Rep. Rosa DeLauro (D-Conn.) said she supports the tanning tax in the Affordable Care Act but advocated for the federal government to go further by outlawing indoor tanning for minors.
“We need to keep pushing for a national ban, in my view, on the use of tanning devices by children. As on so many issues, the states are showing the way. At least 41 of our states regulate the use of tanning facilities by minors – nine have already banned their use altogether by anyone under the age of 18 – that’s where we need to go,” she said at a panel discussion on Capitol Hill about the hazards and allure of indoor tanning.
“If you’re engaged in a project, you want to take on a mission, my friends, this is it because it’s not about a road or a bridge or a park or the issues we deal with here, you know, planes and whatever the hell it is, excuse me, this is about health and life.”
DeLauro said she has been pushing the FDA to move forward on the issue.
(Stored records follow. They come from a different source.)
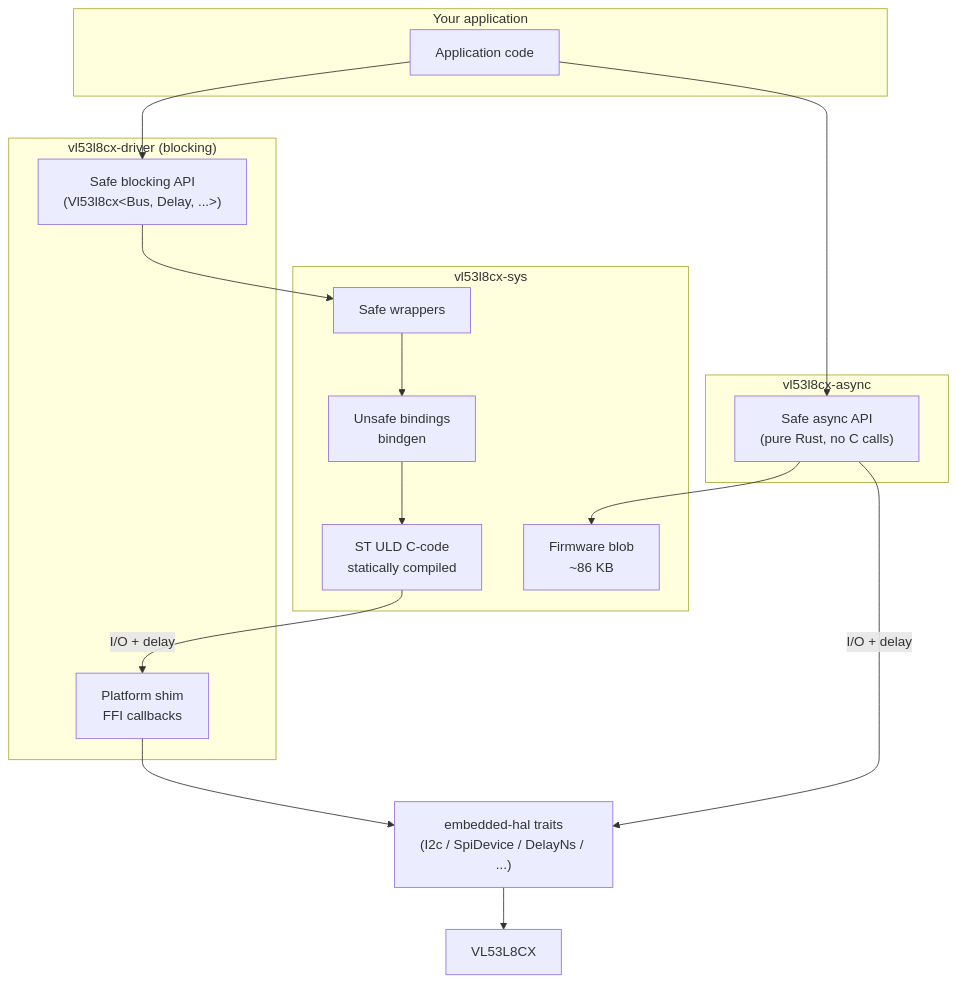
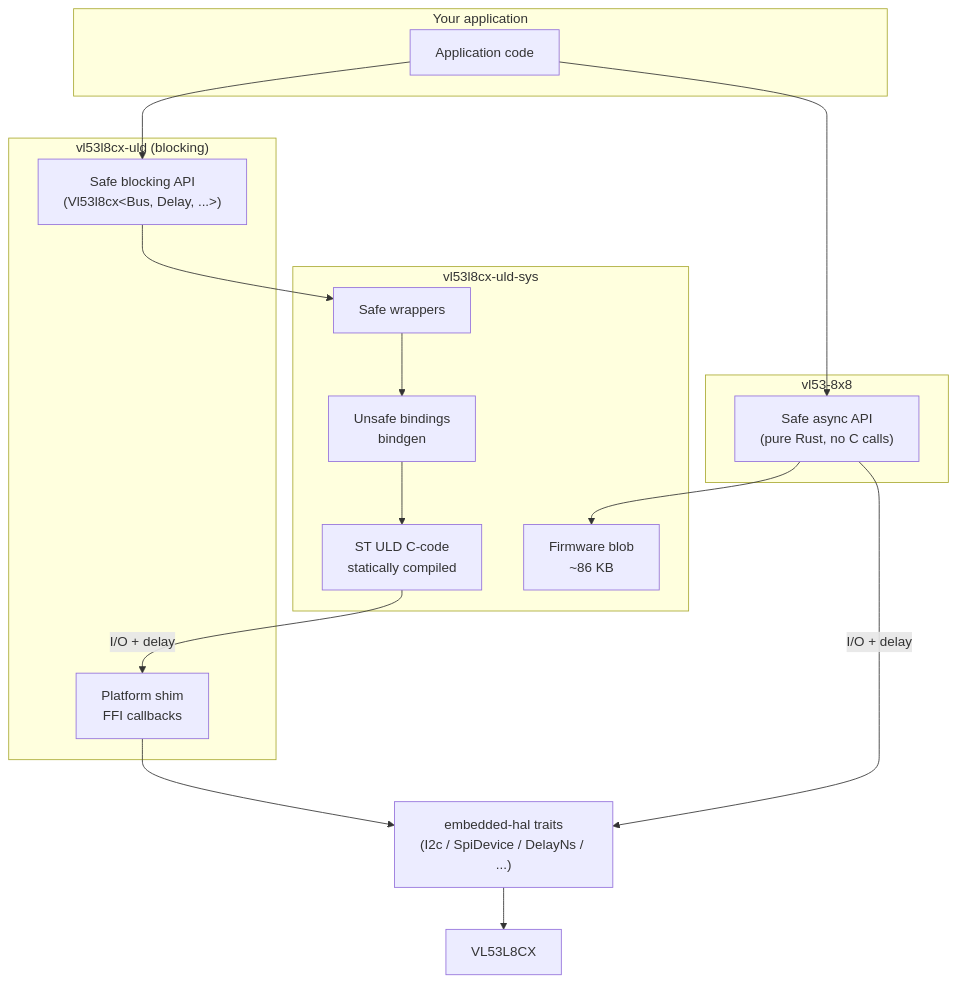
Before and after one commit to petegibson/vl53-8x8-rs: the diagram in README.md, drawn with Mermaid. The commit also changed other lines of this file and 62 other files, not shown here.

Commit message:
rename crates: vl53l8cx-async -> vl53-8x8, vl53l8cx-sys -> vl53l8cx-uld-sys, vl53l8cx-driver -> vl53l8cx-uld; neutral type names; replace dead examples

````diff
--- a/README.md
+++ b/README.md
@@ -150,33 +150,33 @@
 ```mermaid
 graph TD;
     subgraph "Your application"
         UserApp[Application code]
     end
 
-    subgraph "vl53l8cx-driver (blocking)"
+    subgraph "vl53l8cx-uld (blocking)"
         BlockingApi["Safe blocking API<br/>(Vl53l8cx&lt;Bus, Delay, ...&gt;)"]
         PlatformShim[Platform shim<br/>FFI callbacks]
     end
 
-    subgraph "vl53l8cx-async"
+    subgraph "vl53-8x8"
         AsyncApi["Safe async API<br/>(pure Rust, no C calls)"]
     end
 
-    subgraph "vl53l8cx-sys"
+    subgraph "vl53l8cx-uld-sys"
         SafeWrappers[Safe wrappers]
         UnsafeBindings[Unsafe bindings<br/>bindgen]
         ULD[ST ULD C-code<br/>statically compiled]
         FirmwareBlob[Firmware blob<br/>~86 KB]
     end
 
     UserApp --> BlockingApi
     UserApp --> AsyncApi
     BlockingApi --> SafeWrappers
     SafeWrappers --> UnsafeBindings
     UnsafeBindings --> ULD
     ULD -- "I/O + delay" --> PlatformShim
     AsyncApi --> FirmwareBlob
     AsyncApi -- "I/O + delay" --> HAL["embedded-hal traits<br/>(I2c / SpiDevice / DelayNs / ...)"]
     PlatformShim --> HAL
     HAL --> Hardware[VL53L8CX]
 ```
````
“We are making progress. Almost exactly a year ago, the FDA issued an order requiring tanning devices to get clearance before they can be marketed to the public. The same order required a warning on each device stating explicitly that it should not be used by those under the age of 18,” she said. “These are positive moves. I wish it didn’t take so long because in the interim we lose lives.”
DeLauro was asked if she thinks the 10 percent excise tanning tax in Obamacare is an appropriate way to deter indoor tanning.
“Yes, it is,” she replied.
She dismissed criticism from some Republican lawmakers who argue that the tax is discriminatory because it singles out one industry.
“It’s a public health issue,” DeLauro said, adding that indoor tanning beds are “killing” people.
Compared to other issues being debated in Congress at the moment, DeLauro said, “This one is a matter of life and death.”
According to Dr. Sherry Pagoto, associate professor at the University of Massachusetts Medical School, skin cancer is on the rise.
“Tanning really is the new smoking,” she said at the event.
Through her CDC-funded research, Pagoto said she found tanning beds on many college campuses.
DeLauro said advocates and lawmakers have to keep up the pressure on colleges to eliminate tanning beds.
Dr. Elizabeth Tanzi, the co-director of the Washington Institute of Dermatologic Laser Surgery in Washington, said one session of indoor tanning increases a person’s risk of contracting skin cancer between 59 percent and 75 percent.
“We really do need to get the word out,” she said. “I’m always surprised how many people still don’t realize that tanning salons can cause cancer – not only can, do cause cancer.”
Rep. Charlie Dent (R-Pa.), who lost his father-in-law to melanoma, urged the public not to believe anyone that says tanning beds do not cause cancer.
“So many people are being affected by this,” he said at the event. “We have to make sure that people understand that jumping into a tanning booth is the equivalent of lighting up a cigarette.”